There’s a tremendous amount of freedom in that. There’s a lot of responsibility as there’s no one to slap around but you know if the shit hits the fan, everyone is looking at you.
9hz: How did the Fu Manchu connection come about?
Brant: It’s kind of a long story but I’ll keep it short, I had a friend in high school who was from, even though we were in the desert, had a split family and her brother lived in the beach and her brother was in a band and had a party one weekend, so we drove from the desert to the beach and hung out there for the weekend and I met her brother and we shared some interesting music and stuff.
He said that he knew a guy that was coming the next night and that I should meet as we’d get along and that was Rueben Romano.
That was when I was 17 and me and Rueben hit it off and he was like ‘I’m in a band and we should gig’ he was in Fu Manchu and I was in Kyuss. Then we would play in the desert and we’d play in L.A. with them on the same bill. Then I met Scott and that’s pretty much how it happened.
9hz: What equipment are you using drum-wise these days?
Brant: Well, I used Ludwig drums for many years but you know, I travel these days and I need a company that is solid and consistent and I was getting better results with Pearl drums, I signed a deal with Pearl so I’m with them for two years. I’m really enjoying their stuff. I use Paiste cymbals too so that’s about it. I change stuff around quite a bit so I don’t know what I’ll end up using!
9hz: What guitar gear do you use?
Brant: I enjoy lots of different things, I have some old Marshall’s that I like to play, early-70’s heads, it really depends on what music I’m playing really, if I’m playing something that’s a little more on top and funky, I’ll use Fender amps, I like Fender Stratocasters too I have some nice old S.G’s too. I prefer Stratocasters as I can get a much more percussive feel from them.
9hz: Do you find Stratocasters are more user-friendly?
Brant: I guess everyone has their own definition of what user-friendly is, I like to work hard to get something to perform, and I like that aspect to it. If it plays itself really well then I have a tendency to get despondent. Like Gibson Les Paul’s play so well,
I just can’t seem to get along with them. I like to bang on shit.
9hz: How do you feel about the wave of bands that formed in the wake of Kyuss?
Brant: Yeah, well I think, I have to assume that what I have experienced that Kyuss did this thing and when you start a thing, each generation kind of takes from it, pulls from it and kind of responds to it and builds on it. That thing ends up evolving or devolving depending on your opinion.
I grew up on hardcore punk and there was a time when punk was like Black Flag, DOA, The Circle Jerks and shit like that, whereas now you go ask a fuckin’ 13 or 14 year old what they think the hottest punk rock is and I guarantee it won’t be that, there may be some parallels but it certainly won’t be punk rock.
What stoner rock is today, I don’t know.

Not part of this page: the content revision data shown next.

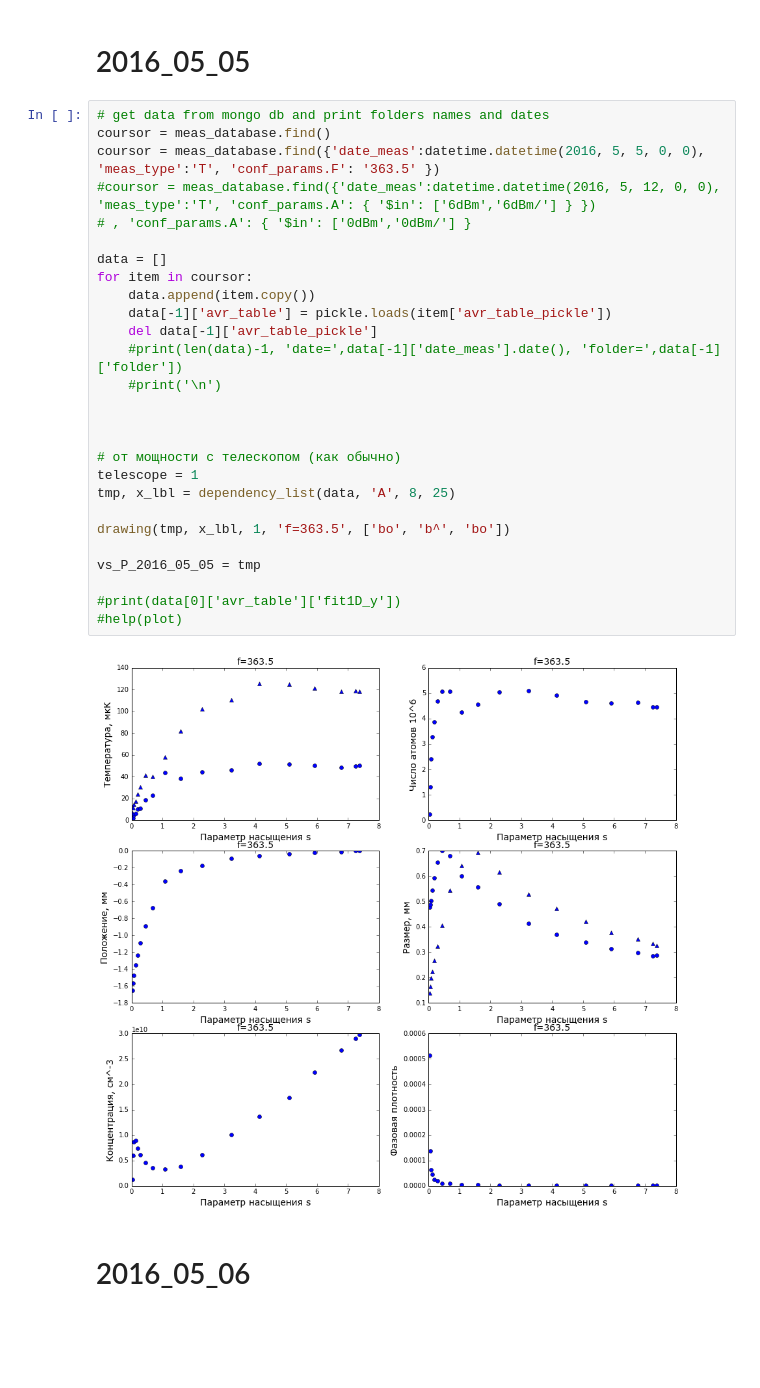
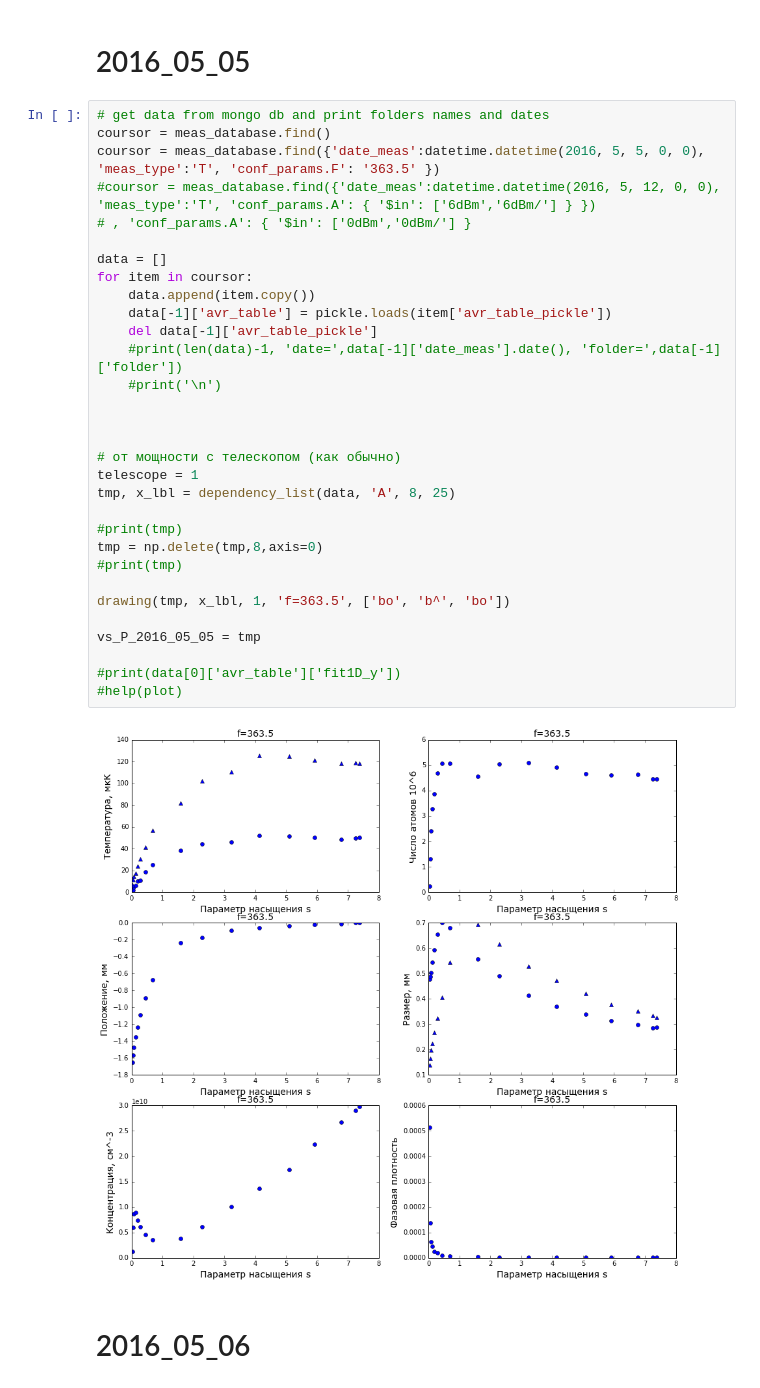
Before and after one commit to thulium-lab/python_programs_to_use, a Jupyter notebook: compare_measurements3.0_May2016.ipynb, the cells around one changed output. Cells and saved outputs as stored; diff of their text form; blank space fills up the shorter version.

```diff
--- a/compare_measurements3.0_May2016.ipynb
+++ b/compare_measurements3.0_May2016.ipynb
@@ -230,32 +231,36 @@ def drawing(tmp, x_lbl, k, graph_name, mset):
 # %%
 # get data from mongo db and print folders names and dates
 coursor = meas_database.find()
 coursor = meas_database.find({'date_meas':datetime.datetime(2016, 5, 5, 0, 0), 'meas_type':'T', 'conf_params.F': '363.5' })
 #coursor = meas_database.find({'date_meas':datetime.datetime(2016, 5, 12, 0, 0), 'meas_type':'T', 'conf_params.A': { '$in': ['6dBm','6dBm/'] } })
 # , 'conf_params.A': { '$in': ['0dBm','0dBm/'] }
 
 data = []
 for item in coursor:
     data.append(item.copy())
     data[-1]['avr_table'] = pickle.loads(item['avr_table_pickle'])
     del data[-1]['avr_table_pickle']
     #print(len(data)-1, 'date=',data[-1]['date_meas'].date(), 'folder=',data[-1]['folder'])
     #print('\n')
 
 
 
 # от мощности с телескопом (как обычно)
 telescope = 1
 tmp, x_lbl = dependency_list(data, 'A', 8, 25)
 
+#print(tmp)
+tmp = np.delete(tmp,8,axis=0)
+#print(tmp)
+
 drawing(tmp, x_lbl, 1, 'f=363.5', ['bo', 'b^', 'bo'])
 
 vs_P_2016_05_05 = tmp
 
 #print(data[0]['avr_table']['fit1D_y'])
 #help(plot)
 # %% [output]
-[figure, old version]
+[figure, new version]
 # %% [markdown]
 # 2016_05_06
 # %%
```
Also changed, not shown: parts of 2 cells of this notebook, 1 other file.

I’d assume a lot of it is maybe a more commercial style? I don’t know, but then I hear a band like that Uncle Acid and it’s like, wow. I really like that they are all about their own trip, you can hear it in the production of their records.
Kyuss to me, we were just like, I guess we weren’t commercially motivated, or at least I wasn’t. Stoner rock to me is just hard rock that isn’t commercial at all and I guess, I’m not saying commercial music is bad, it’s just not the spirit that we had, where that spirit is today, I don’t know.
9hz: When is your new record coming out?
Brant: Oh, I have a couple of records that are on the shelf, one is an instrumental record that is kind of more jazz-funk based. I don’t know, sometimes I get in the studio and I kind of get like inspired to do something that I didn’t necessarily go in there to do.
It’s kind of weird man, I just made this record, it’s cool, I don’t know when I’m going to release it, I want to release it soon but then I’ve been saying that for three years! Hopefully, early next year I’ll release it. I’m just really enjoying the Vista Chino situation. I am getting itchy as a solo artist though.